Mark Rutte clear winner in Dutch exit polling, set to lead fourth Cabinet; D66 in 2nd
Prime Minister Mark Rutte gave his victory speech, with reactions from Sigrid Kaag of D66, Wopke Hoekstra of CDA, Geert Wilders of PVV, and Gert-Jan Segers of Christen Unie. Most other party leaders also spoke, except for Thierry Baudet of the FvD. This article was updated as the polling data was revised at 9:45 p.m.
The first exit polling data released after ballot boxes closed in the 2021 Dutch parliamentary election showed that Dutch Prime Minister Mark Rutte and his right wing VVD party took the most votes for the fourth election in a row. The trend in increasing support for centrist party D66 and leader Sigrid Kaag also paid off, with that party taking second place.
The polling data showed that four parties won their first seats in the Tweede Kamer, the lower house of Dutch parliament. The poll was produced by research firm Ipsos on behalf of Dutch broadcaster NOS, and was released after polls closed at 9 p.m. on Wednesday. It was then revised 45 minutes later.
Of the 150 seats in the Tweede Kamer, the lower house of Dutch parliament, the VVD was on pace to win three more spots to bring its total to 36 seats, and D66 was on track to jump from 19 seats up to 27. Current coalition partner CDA was set to drop five seats down to 14, while the ChristenUnie looked like it would lose one seat to four. That meant the current coalition could remain in place with 81 seats, and a thinner majority of 77 was possible by dropping CU from the club, though neither would carry the immediate support of a majority in the Senate.

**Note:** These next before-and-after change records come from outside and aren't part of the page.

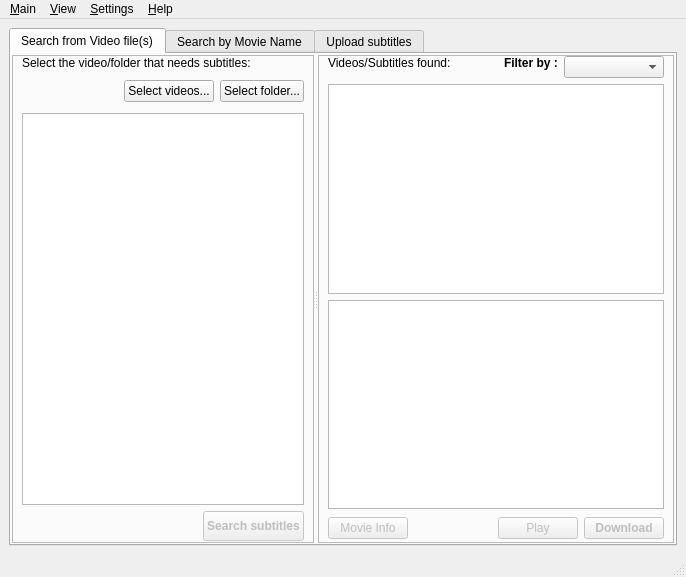
Old version of the form gui/main.ui in the repository subdownloader/subdownloader.
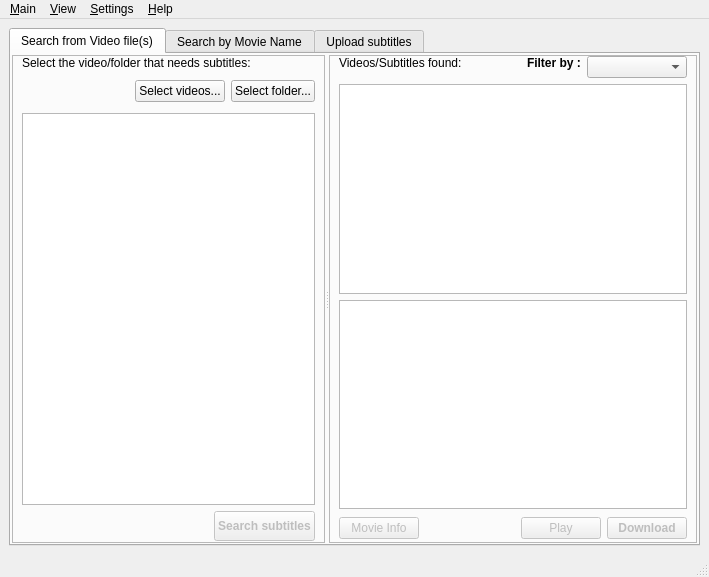
New version of the form. Icons and pictures are not drawn. Custom widgets are drawn as their Qt base class.

Commit message: Changed Login dialog

Diff of the .ui file:
```diff
--- a/gui/main.ui
+++ b/gui/main.ui
@@ -1,11 +1,11 @@
 <ui version="4.0" >
  <class>MainWindow</class>
- <widget class="QMainWindow" name="MainWindow" >
-  <property name="geometry" >
+ <widget class="QMainWindow" name="MainWindow">
+  <property name="geometry">
    <rect>
     <x>0</x>
     <y>0</y>
-    <width>686</width>
+    <width>709</width>
     <height>577</height>
    </rect>
   </property>
@@ -358,20 +358,29 @@
                   </layout>
                  </item>
                  <item>
-                  <widget class="QTreeView" name="videoView" >
-                   <property name="alternatingRowColors" >
+                  <widget class="QTreeView" name="videoView">
+                   <property name="sizePolicy">
+                    <sizepolicy hsizetype="Expanding" vsizetype="Expanding">
+                     <horstretch>0</horstretch>
+                     <verstretch>0</verstretch>
+                    </sizepolicy>
+                   </property>
+                   <property name="verticalScrollBarPolicy">
+                    <enum>Qt::ScrollBarAsNeeded</enum>
+                   </property>
+                   <property name="alternatingRowColors">
                     <bool>true</bool>
                    </property>
                   </widget>
                  </item>
                  <item>
-                  <widget class="QTextBrowser" name="introductionHelp" >
-                   <property name="html" >
-                    <string>&lt;!DOCTYPE HTML PUBLIC "-//W3C//DTD HTML 4.0//EN" "http://www.w3.org/TR/REC-html40/strict.dtd">
-&lt;html>&lt;head>&lt;meta name="qrichtext" content="1" />&lt;style type="text/css">
+                  <widget class="QTextBrowser" name="introductionHelp">
+                   <property name="html">
+                    <string>&lt;!DOCTYPE HTML PUBLIC &quot;-//W3C//DTD HTML 4.0//EN&quot; &quot;http://www.w3.org/TR/REC-html40/strict.dtd&quot;&gt;
+&lt;html&gt;&lt;head&gt;&lt;meta name=&quot;qrichtext&quot; content=&quot;1&quot; /&gt;&lt;style type=&quot;text/css&quot;&gt;
 p, li { white-space: pre-wrap; }
-&lt;/style>&lt;/head>&lt;body style=" font-family:'DejaVu Sans'; font-size:9pt; font-weight:400; font-style:normal;">
-&lt;p style="-qt-paragraph-type:empty; margin-top:0px; margin-bottom:0px; margin-left:0px; margin-right:0px; -qt-block-indent:0; text-indent:0px; font-size:10pt; font-weight:600;">&lt;/p>&lt;/body>&lt;/html></string>
+&lt;/style&gt;&lt;/head&gt;&lt;body style=&quot; font-family:'Sans'; font-size:10pt; font-weight:400; font-style:normal;&quot;&gt;
+&lt;p style=&quot;-qt-paragraph-type:empty; margin-top:0px; margin-bottom:0px; margin-left:0px; margin-right:0px; -qt-block-indent:0; text-indent:0px; font-family:'DejaVu Sans'; font-weight:600;&quot;&gt;&lt;/p&gt;&lt;/body&gt;&lt;/html&gt;</string>
                    </property>
                   </widget>
                  </item>
@@ -1298,18 +1307,18 @@
     </item>
    </layout>
   </widget>
-  <widget class="QStatusBar" name="statusbar" />
-  <widget class="QMenuBar" name="menuBar" >
-   <property name="geometry" >
+  <widget class="QStatusBar" name="statusbar"/>
+  <widget class="QMenuBar" name="menuBar">
+   <property name="geometry">
     <rect>
      <x>0</x>
      <y>0</y>
-     <width>686</width>
+     <width>709</width>
      <height>25</height>
     </rect>
    </property>
-   <widget class="QMenu" name="menuMain" >
-    <property name="title" >
+   <widget class="QMenu" name="menuMain">
+    <property name="title">
      <string>&amp;Main</string>
     </property>
     <addaction name="action_Login" />
@@ -1317,8 +1326,8 @@
     <addaction name="separator" />
     <addaction name="action_Quit" />
    </widget>
-   <widget class="QMenu" name="menu_Help" >
-    <property name="title" >
+   <widget class="QMenu" name="menu_Help">
+    <property name="title">
      <string>&amp;Help</string>
     </property>
     <addaction name="action_HelpHomepage" />
@@ -1329,23 +1338,23 @@
     <addaction name="separator" />
     <addaction name="action_HelpAbout" />
    </widget>
-   <widget class="QMenu" name="menu_Preferences" >
-    <property name="title" >
+   <widget class="QMenu" name="menu_Preferences">
+    <property name="title">
      <string>&amp;Settings</string>
     </property>
     <addaction name="action_ShowPreferences" />
    </widget>
-   <widget class="QMenu" name="menuView" >
-    <property name="title" >
+   <widget class="QMenu" name="menuView">
+    <property name="title">
      <string>&amp;View</string>
     </property>
     <addaction name="action_LogMessages" />
     <addaction name="action_ShowHideTreeFolder" />
    </widget>
-   <addaction name="menuMain" />
-   <addaction name="menuView" />
-   <addaction name="menu_Preferences" />
-   <addaction name="menu_Help" />
+   <addaction name="menuMain"/>
+   <addaction name="menuView"/>
+   <addaction name="menu_Preferences"/>
+   <addaction name="menu_Help"/>
   </widget>
   <action name="action_Quit" >
    <property name="icon" >
```
Left out of the diff: 877 changed lines with no effect on the pictures. The commit also changes 5 other files.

Far-right leader Geert Wilders and his PVV looked to be down three seats to 17, but the other far-right parties showed stronger gains. FvD saw a jump of six seats to eight, and newcomer Ja21 which broke off from the FvD earlier this year, could enter the next Tweede Kamer session with three seats. Far-right Christian party SGP looked unchanged at three seats.
On the left, the Labour party was poised to be the largest party with nine seats, unchanged from 2017. The largest decreases of the night were by left wing parties GroenLinks and and the SP socialists with each apparently losing six seats with both parties securing eight slots in total. Denk also lost one of its three seats.
Center-left European party Volt also may have snagged three seats in its first Dutch election.
Diversity and inclusion focused left wing party Bij1 was likely to enter the Tweede Kamer for the first time with one seat, as was BoerBurgerBeweging, which also likely took one seat.
at 9:45 p.m.
at 9 p.m.
Some 1,579 people representing 37 parties in the Netherlands were allowed to participate in the parliamentary elections. While the number of parties was a record for elections held after World War II, it was still fewer than the 53 parties which took part in the 1922 election.
Of the 17.5 million people living in the Netherlands, including children and immigrants, about 13.2 million Dutch people were allowed to vote in the election. That includes the 93 thousand citizens who were registered to vote from abroad, and the 2.4 million resident citizens aged 70 and up allowed to vote by mail.
The last analysis of all major polls in the Netherlands, the Peilingwijzer released on Tuesday, had the VVD as the clear leader with 36 to 38 projected parliamentary seats. The PVV (18 to 20), CDA (16 to 18) and D66 (17 to 19) were all competing for second place. At the time, the D66 was climbing in the polls, the CDA falling. The left-wing parties were also all close together with GroenLinks at between 9 and 11 seats, SP at between 10 and 12, and PvdA at between 11 and 13.
The turnout after the first two days of voting was 12 percent. By 11:45 a.m. on Wednesday, that had climbed to 42 percent, according to Ipsos. This includes some of the postal votes. At the same time in the previous parliamentary election in 2017, the turnout was at 33 percent. Though Ipsos stressed that the two elections can't really be compared, as this year had extra days of voting and large numbers of elderly people voting by mail due to the coronavirus pandemic.